It was mirk mirk night, and there was nae stern light,
And they waded through red blude to the knee; For a' the blude that's shed on earth
Rins through the springs o' that countrie.
Syne they came on to a garden green,
"Take this for thy wages, true Thomas;
It will give thee the tongue that can never lie."—
"My tongue is mine ain," true Thomas said;
"A gudely gift ye wad gie to me! I neither dought to buy nor sell,
At fair or tryst where I may be.
"I dought neither speak to prince or peer, Nor ask of grace from fair ladye."—
"Now hold thy peace !" the lady said,
He has gotten a coat of the even cloth,
And till seven years were gane and past,
i The traditional commentary upon this ballad informs us, that the apple was the produce of the fatal Tree of Knowledge, and that the garden was the terrestrial paradise. The repugnance of Thomas to be debarred the use of falsehood, when he might find it convenient, has a comic effect.—Scott.
VOL. VI. 3
The reader is here presented, from an old, and unfortunately an imperfect MS., with the undoubted original of Thomas the Rhymer's intrigue with the Queen of Faery. It will afford great amusement to those who would study the nature of traditional poetry, and the changes effected by oral tradition, to compare this ancient romance with the foregoing ballad. The same incidents are narrated, even the expression is often the same; yet the poems are as different in appearance, as if the older tale had been regularly and systematically modernized by a poet of the present day.

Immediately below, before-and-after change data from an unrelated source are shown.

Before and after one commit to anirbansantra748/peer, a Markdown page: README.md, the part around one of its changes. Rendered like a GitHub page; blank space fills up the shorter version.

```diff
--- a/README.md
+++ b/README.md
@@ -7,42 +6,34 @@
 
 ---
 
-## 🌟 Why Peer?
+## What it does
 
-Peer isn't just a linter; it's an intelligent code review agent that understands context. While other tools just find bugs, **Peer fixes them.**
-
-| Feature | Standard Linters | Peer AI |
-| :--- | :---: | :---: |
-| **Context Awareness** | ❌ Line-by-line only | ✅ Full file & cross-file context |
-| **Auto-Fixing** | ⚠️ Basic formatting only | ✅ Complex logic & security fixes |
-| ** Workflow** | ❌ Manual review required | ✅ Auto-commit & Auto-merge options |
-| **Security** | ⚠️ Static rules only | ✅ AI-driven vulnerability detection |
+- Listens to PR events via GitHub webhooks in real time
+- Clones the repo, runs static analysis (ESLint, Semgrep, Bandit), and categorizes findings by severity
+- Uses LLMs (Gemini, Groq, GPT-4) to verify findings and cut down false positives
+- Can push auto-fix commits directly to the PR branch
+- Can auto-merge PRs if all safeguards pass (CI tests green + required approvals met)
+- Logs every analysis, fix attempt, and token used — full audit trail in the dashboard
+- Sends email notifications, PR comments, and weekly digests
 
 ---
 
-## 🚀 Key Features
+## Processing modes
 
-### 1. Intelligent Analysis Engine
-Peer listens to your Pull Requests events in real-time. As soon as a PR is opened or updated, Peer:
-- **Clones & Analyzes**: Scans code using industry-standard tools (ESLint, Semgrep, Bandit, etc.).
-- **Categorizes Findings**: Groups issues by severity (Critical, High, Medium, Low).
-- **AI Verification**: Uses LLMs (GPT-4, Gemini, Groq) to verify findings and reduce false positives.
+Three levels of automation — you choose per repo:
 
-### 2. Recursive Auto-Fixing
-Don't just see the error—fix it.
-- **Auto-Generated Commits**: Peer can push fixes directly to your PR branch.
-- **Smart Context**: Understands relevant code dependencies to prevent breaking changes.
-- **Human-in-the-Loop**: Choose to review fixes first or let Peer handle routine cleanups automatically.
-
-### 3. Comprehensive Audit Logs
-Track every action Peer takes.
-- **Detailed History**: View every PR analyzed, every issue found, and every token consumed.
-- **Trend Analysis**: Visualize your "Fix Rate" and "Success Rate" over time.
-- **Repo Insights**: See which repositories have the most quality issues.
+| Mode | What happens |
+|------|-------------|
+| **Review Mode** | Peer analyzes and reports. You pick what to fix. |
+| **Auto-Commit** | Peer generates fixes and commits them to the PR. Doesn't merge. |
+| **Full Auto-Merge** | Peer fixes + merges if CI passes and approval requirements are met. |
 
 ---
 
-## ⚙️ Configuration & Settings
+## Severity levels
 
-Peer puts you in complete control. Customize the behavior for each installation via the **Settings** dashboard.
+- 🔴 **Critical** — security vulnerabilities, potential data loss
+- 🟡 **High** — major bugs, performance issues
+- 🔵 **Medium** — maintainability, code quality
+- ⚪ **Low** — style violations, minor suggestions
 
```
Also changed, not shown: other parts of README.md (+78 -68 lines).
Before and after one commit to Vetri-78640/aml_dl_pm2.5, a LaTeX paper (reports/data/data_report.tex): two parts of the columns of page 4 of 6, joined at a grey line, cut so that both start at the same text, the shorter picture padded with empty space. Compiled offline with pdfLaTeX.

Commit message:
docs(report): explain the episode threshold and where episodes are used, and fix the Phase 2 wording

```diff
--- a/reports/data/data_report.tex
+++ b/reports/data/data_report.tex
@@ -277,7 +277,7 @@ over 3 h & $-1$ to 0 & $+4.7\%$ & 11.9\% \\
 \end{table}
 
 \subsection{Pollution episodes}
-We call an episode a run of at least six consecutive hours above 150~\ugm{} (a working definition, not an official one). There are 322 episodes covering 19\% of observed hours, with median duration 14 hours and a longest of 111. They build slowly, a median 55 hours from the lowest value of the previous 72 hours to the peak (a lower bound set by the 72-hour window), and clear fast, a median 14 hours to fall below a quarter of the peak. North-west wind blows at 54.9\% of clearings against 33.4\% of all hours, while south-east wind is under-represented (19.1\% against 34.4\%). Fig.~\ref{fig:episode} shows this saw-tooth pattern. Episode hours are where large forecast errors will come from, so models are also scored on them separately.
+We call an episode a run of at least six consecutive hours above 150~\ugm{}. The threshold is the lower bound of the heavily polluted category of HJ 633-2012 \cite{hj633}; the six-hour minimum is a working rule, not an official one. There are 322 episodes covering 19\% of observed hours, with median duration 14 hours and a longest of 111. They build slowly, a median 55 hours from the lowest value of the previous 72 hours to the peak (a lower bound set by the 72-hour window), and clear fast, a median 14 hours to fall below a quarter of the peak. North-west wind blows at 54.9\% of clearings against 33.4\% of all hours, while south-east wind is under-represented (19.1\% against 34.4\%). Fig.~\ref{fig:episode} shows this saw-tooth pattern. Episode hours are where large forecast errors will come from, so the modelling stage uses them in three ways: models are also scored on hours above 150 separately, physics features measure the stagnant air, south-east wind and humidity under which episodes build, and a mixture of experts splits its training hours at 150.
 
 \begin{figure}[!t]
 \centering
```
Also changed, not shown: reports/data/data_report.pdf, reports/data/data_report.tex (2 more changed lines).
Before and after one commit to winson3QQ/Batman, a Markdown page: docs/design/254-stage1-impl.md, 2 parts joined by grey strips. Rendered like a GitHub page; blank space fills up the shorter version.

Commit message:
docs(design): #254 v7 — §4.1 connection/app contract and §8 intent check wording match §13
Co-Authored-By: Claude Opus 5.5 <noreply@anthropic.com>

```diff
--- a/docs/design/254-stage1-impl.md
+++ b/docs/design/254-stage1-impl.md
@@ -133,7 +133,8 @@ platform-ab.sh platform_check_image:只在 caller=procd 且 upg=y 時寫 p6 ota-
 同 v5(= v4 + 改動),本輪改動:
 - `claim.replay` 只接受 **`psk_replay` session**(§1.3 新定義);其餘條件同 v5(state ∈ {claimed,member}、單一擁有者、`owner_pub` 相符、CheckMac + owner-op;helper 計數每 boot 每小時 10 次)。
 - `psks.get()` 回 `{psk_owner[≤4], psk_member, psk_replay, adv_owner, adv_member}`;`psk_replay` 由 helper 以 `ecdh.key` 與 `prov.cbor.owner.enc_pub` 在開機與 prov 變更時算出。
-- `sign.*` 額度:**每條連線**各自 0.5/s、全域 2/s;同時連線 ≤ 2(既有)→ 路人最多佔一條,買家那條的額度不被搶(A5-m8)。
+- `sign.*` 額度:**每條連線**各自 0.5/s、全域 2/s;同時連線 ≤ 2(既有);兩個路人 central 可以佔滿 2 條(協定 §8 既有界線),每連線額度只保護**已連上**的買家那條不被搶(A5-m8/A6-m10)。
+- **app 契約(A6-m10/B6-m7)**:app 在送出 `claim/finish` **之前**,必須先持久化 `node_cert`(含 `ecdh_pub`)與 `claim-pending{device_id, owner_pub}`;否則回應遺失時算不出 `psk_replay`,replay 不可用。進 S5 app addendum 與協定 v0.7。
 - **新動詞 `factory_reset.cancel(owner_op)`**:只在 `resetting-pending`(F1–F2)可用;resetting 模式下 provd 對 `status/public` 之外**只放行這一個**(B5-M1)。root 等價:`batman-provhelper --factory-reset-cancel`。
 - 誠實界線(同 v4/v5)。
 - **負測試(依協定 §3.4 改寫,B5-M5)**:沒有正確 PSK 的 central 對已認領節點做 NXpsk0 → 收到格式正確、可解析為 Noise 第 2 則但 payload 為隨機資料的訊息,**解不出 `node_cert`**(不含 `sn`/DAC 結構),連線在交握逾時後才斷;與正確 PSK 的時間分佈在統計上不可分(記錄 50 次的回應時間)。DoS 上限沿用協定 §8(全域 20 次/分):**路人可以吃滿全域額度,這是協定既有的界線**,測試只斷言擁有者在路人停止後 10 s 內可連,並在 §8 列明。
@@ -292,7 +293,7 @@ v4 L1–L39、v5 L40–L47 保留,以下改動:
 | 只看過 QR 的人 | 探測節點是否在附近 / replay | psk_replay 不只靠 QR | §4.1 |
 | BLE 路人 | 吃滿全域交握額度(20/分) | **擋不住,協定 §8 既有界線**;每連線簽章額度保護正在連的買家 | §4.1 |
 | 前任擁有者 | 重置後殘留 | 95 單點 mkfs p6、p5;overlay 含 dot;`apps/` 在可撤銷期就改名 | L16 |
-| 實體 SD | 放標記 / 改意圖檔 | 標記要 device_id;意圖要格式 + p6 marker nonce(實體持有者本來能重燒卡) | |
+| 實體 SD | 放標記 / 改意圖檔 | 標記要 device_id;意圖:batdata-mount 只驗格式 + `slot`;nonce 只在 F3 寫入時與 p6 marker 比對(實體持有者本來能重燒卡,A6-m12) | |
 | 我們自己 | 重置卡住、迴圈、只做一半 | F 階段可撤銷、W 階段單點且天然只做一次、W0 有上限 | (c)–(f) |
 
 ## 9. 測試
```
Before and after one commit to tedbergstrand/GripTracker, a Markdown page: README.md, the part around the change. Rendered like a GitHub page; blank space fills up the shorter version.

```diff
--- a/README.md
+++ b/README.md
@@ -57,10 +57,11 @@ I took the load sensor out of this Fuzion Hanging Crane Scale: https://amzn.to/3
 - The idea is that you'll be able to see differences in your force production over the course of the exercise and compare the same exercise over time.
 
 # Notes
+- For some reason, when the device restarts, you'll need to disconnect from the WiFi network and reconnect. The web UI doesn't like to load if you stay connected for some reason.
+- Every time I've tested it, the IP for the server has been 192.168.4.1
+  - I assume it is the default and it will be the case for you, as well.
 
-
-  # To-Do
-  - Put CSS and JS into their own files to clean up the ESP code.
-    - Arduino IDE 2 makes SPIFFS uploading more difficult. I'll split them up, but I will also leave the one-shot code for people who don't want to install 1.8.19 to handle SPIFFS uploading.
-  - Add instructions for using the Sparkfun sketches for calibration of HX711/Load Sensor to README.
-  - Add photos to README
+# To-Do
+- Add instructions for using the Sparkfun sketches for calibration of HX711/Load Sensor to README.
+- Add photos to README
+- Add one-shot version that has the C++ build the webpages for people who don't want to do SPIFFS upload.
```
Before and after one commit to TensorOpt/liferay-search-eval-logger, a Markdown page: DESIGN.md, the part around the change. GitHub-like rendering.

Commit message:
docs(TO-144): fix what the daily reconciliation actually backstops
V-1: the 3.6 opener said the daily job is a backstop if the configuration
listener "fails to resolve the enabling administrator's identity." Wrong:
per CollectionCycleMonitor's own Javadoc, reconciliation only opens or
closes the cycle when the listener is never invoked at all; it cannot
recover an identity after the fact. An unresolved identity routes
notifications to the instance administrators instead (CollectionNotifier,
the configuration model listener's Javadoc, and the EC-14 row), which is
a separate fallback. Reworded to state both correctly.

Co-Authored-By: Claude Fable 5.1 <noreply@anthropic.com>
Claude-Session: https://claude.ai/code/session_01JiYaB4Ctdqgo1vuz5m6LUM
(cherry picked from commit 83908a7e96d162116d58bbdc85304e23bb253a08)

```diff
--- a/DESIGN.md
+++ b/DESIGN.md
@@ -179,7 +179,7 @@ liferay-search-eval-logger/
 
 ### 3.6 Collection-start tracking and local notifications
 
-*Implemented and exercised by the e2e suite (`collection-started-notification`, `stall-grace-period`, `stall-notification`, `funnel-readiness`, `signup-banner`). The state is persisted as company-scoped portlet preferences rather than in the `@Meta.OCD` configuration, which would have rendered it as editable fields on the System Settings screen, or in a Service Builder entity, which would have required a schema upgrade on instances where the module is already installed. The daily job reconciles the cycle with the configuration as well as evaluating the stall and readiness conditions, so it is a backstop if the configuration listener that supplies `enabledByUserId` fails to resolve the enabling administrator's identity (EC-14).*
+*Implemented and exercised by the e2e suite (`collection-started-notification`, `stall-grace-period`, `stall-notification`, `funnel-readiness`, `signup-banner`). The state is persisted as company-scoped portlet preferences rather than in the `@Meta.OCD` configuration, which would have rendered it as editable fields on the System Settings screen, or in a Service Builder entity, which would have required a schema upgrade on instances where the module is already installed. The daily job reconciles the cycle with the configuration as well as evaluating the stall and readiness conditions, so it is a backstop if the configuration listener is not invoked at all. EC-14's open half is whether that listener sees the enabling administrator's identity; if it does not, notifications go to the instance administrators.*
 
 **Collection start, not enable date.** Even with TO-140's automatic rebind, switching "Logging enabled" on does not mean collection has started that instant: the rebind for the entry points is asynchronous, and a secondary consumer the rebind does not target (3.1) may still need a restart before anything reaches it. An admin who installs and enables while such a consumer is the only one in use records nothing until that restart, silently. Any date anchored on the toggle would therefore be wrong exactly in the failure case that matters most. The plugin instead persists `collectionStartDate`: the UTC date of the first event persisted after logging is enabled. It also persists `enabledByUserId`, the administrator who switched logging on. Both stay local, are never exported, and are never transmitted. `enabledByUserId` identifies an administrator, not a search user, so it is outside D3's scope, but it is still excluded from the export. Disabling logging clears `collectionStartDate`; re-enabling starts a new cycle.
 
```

Incipit Prophesia Thomce de Erseldoun.
In a lande as I was lent,